Dorothy Vaughan (1910–2018)
was a catalyzer.
Dorothy was the first African American mathematician and human-computer to supervise the programming section of the Analysis and Computation Division (ACD) at NASA’s Langley Research Center in Hampton, Virginia, and posthumous winner of the 2019 Congressional Gold Medal.
Before contributing to the advancement of computation in aeronautics and space, Dorothy worked as a high school math teacher while raising six children to help her family through the Great Depression. In 1943, despite the social, economic, and political polarity between Black and White Americans, Vaughan knew that machine computers were going to be the future and she was determined to secure a career in mathematics.
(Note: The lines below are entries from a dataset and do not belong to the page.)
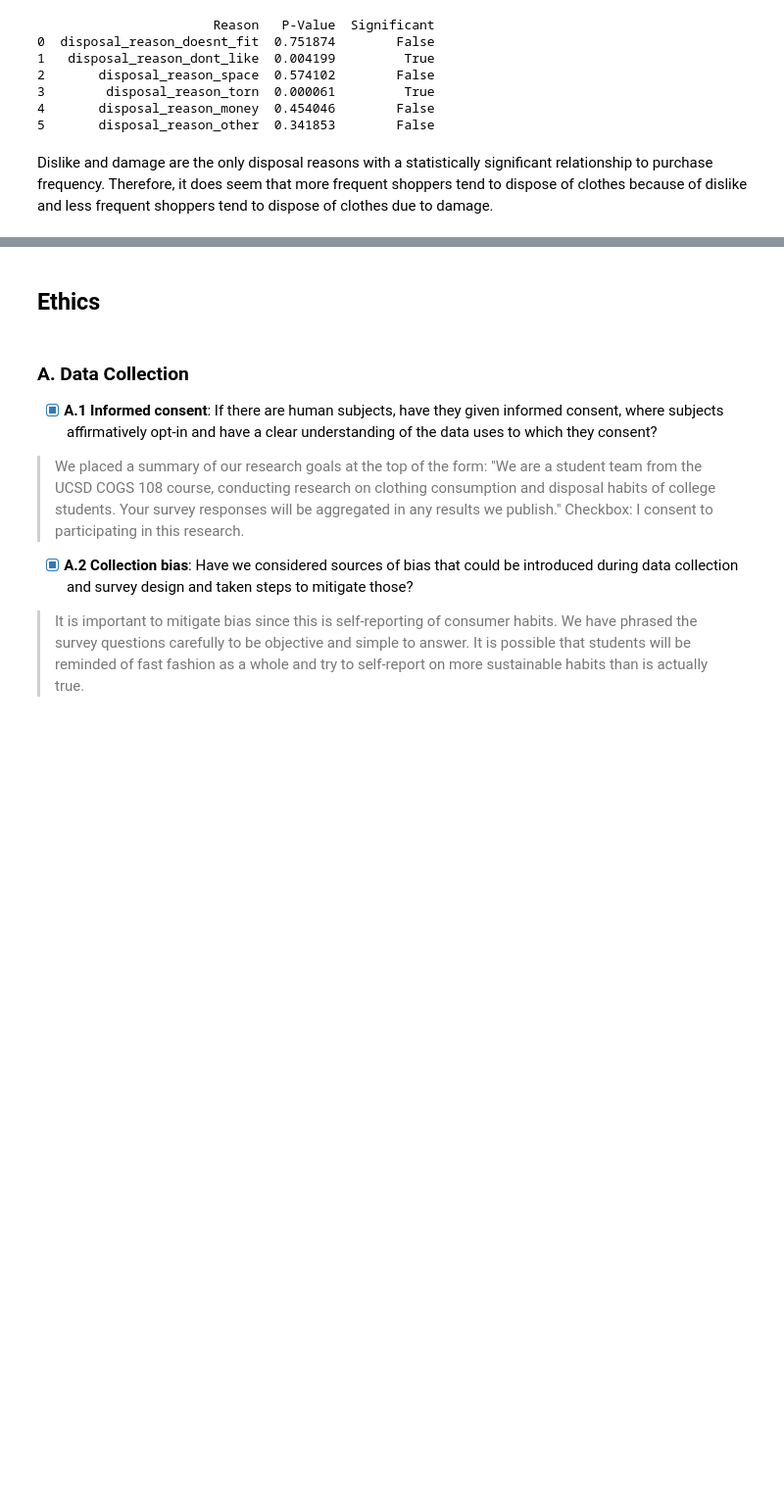
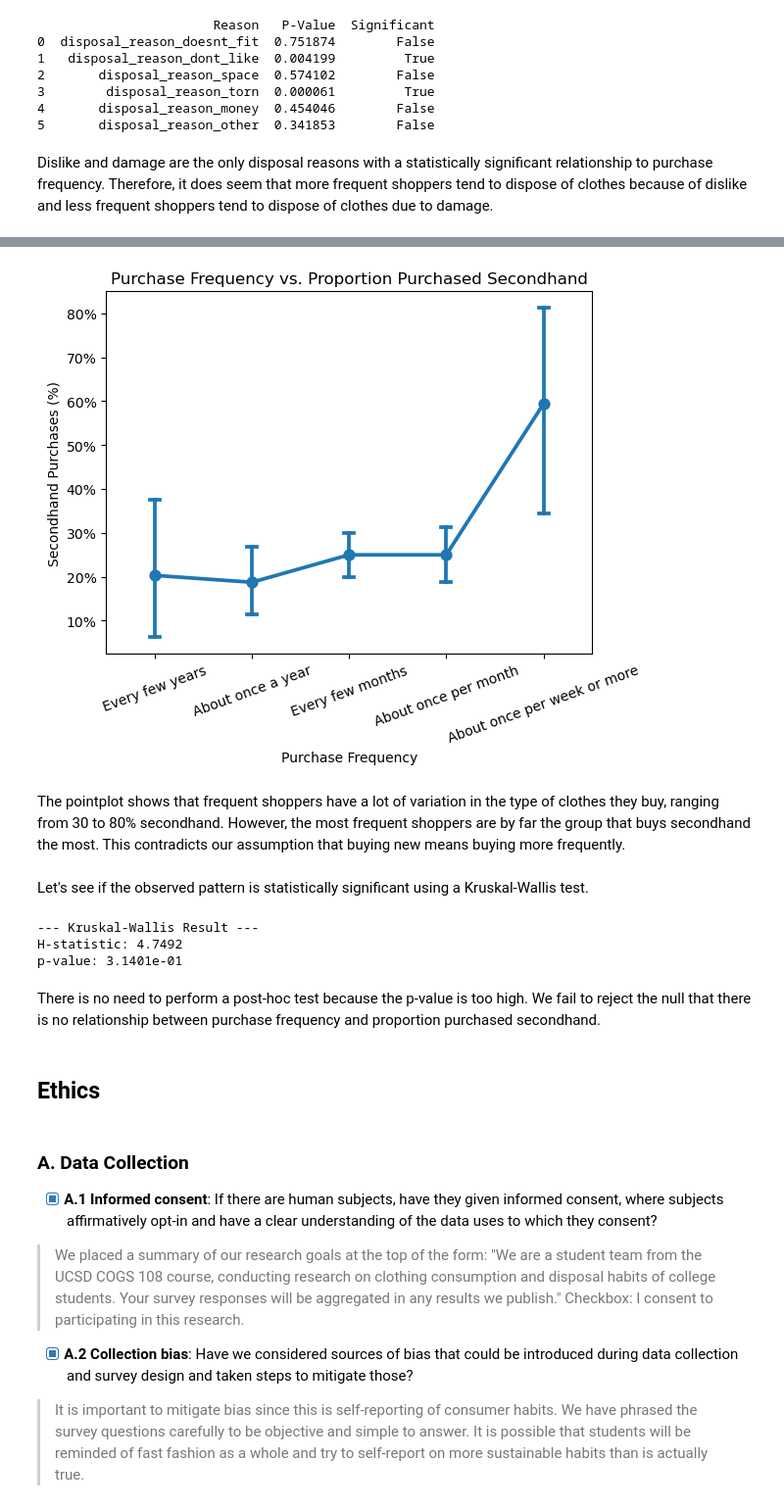
Before and after one commit to COGS108/Group018_WI26, a Jupyter notebook: 03-FinalProject.ipynb, the cells around one changed output, grey strips where cells are left out. Shown at 98% size. Saved outputs shown, nothing was run; the diff lists cells and outputs as text; code cells hidden in the pictures; blank space fills up the shorter version.

Commit message:
shopper type vs. purchase freq

```diff
--- a/03-FinalProject.ipynb
+++ b/03-FinalProject.ipynb
@@ -612,16 +598,6 @@ Since p=0.021 < 0.05, there is a statistically significant association between s
 ### Shopper Type vs. Disposal Method
 
 First, let's map disposal method responses to have shorter labels for visualization.
-# %%
-# mapping the shopper type responses to have shorter labels
-new_vs_secondhand_map = {
-   'Almost always new': 'New',
-   'Mostly new, some secondhand': 'New',
-   'About equal new and secondhand': 'Equal New & Secondhand',
-   'Mostly secondhand, some new': 'Secondhand',
-   'Almost always secondhand': 'Secondhand'
-}
-df_clean['new_vs_secondhand'] = df_clean['new_vs_secondhand'].map(new_vs_secondhand_map)
 # %% [markdown]
 Let's look at the distribution of shopper types.
 # %%
@@ -1016,3 +996,73 @@ Dislike and damage are the only disposal reasons with a statistically significan
+# %%
+secondhand_prop_map = {
+    'Almost always new': 0.0,
+    'Mostly new, some secondhand': 0.25,
+    'About equal new and secondhand': 0.5,
+    'Mostly secondhand, some new': 0.75,
+    'Almost always secondhand': 1.0
+}
+df_clean['secondhand_prop'] = df_clean['new_vs_secondhand'].map(secondhand_prop_map)
+
+purchase_freq_order = [
+    'Every few years',
+    'About once a year',
+    'Every few months',
+    'About once per month',
+    'About once per week',
+    'About once per week or more'
+]
+
+present_purchase_freq_order = [
+    freq for freq in purchase_freq_order
+    if freq in df_clean['purchase_freq'].dropna().unique()
+]
+
+ax = sns.pointplot(
+    data=df_clean,
+    x='purchase_freq',
+    y='secondhand_prop',
+    order=present_purchase_freq_order,
+    estimator='mean',
+    errorbar=('ci', 95),
+    capsize=0.1
+)
+ax.yaxis.set_major_formatter(PercentFormatter(1.0))
+ax.set_title('Purchase Frequency vs. Proportion Purchased Secondhand')
+ax.set_xlabel('Purchase Frequency')
+ax.set_ylabel('Secondhand Purchases (%)')
+ax.tick_params(axis='x', rotation=20)
+# %% [output]
+[figure, added]
+# %% [markdown]
+The pointplot shows that frequent shoppers have a lot of variation in the type of clothes they buy, ranging from 30 to 80% secondhand. However, the most frequent shoppers are by far the group that buys secondhand the most. This contradicts our assumption that buying new means buying more frequently.
+# %% [markdown]
+Let's see if the observed pattern is statistically significant using a Kruskal-Wallis test.
+# %%
+# This code block was generated with Gemini 3
+from scipy import stats
+
+# 1. Prepare the data (ensure no NaNs)
+df_nonparam = df_clean.dropna(subset=['purchase_freq', 'new_vs_secondhand'])
+
+# 2. Group the data for the test
+# Create a list of 'secondhand_prop' values for each 'purchase_freq' group
+groups = [
+    df_nonparam[df_nonparam['purchase_freq'] == freq]['new_vs_secondhand']
+    for freq in present_purchase_freq_order
+]
+
+# 3. Perform the Kruskal-Wallis H-test
+h_stat, p_val = stats.kruskal(*groups)
+
+print("--- Kruskal-Wallis Result ---")
+print(f"H-statistic: {h_stat:.4f}")
+print(f"p-value: {p_val:.4e}")
+# %% [output]
+--- Kruskal-Wallis Result ---
+H-statistic: 4.7492
+p-value: 3.1401e-01
+# %% [markdown]
+There is no need to perform a post-hoc test because the p-value is too high. We fail to reject the null that there is no relationship between purchase frequency and proportion purchased secondhand.
 # %% [markdown]
 ## Ethics
 # %% [markdown]
```
Also changed, not shown: parts of 9 cells of this notebook.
While working at NACA/NASA in the peak of the global Space Race, Dorothy has been quoted as saying she felt like she was “on the cutting edge of something very exciting”. She prepared for the introduction of machine computers in 1960 by teaching herself the programming language Fortran.
During her 28-year career as a mathematician and programmer, Vaughan worked in West Area Computing, a segregated unit during Jim Crow laws that required African American women to work separately from their white women counterparts. She taught the women she worked with the programming languages and other concepts to prepare them for the transition to machine computers while pioneering the advancement of Black women in her technology-dominant industry.
“I changed what I could, and what I couldn’t, I endured.”
Facing racism and discrimination, the team Vaughan led helped send America’s first satellites into space–the SCOUT vehicle rockets.
Vaughan is one of the women featured in Margot Lee Shetterly’s history Hidden Figures: The Story of the African-American Women Who Helped Win the Space Race (2016).
At Soluna, we are celebrating badass women catalyzers in our data centers. We are inspired by their pioneering efforts, as we work to catalyze a clean energy future.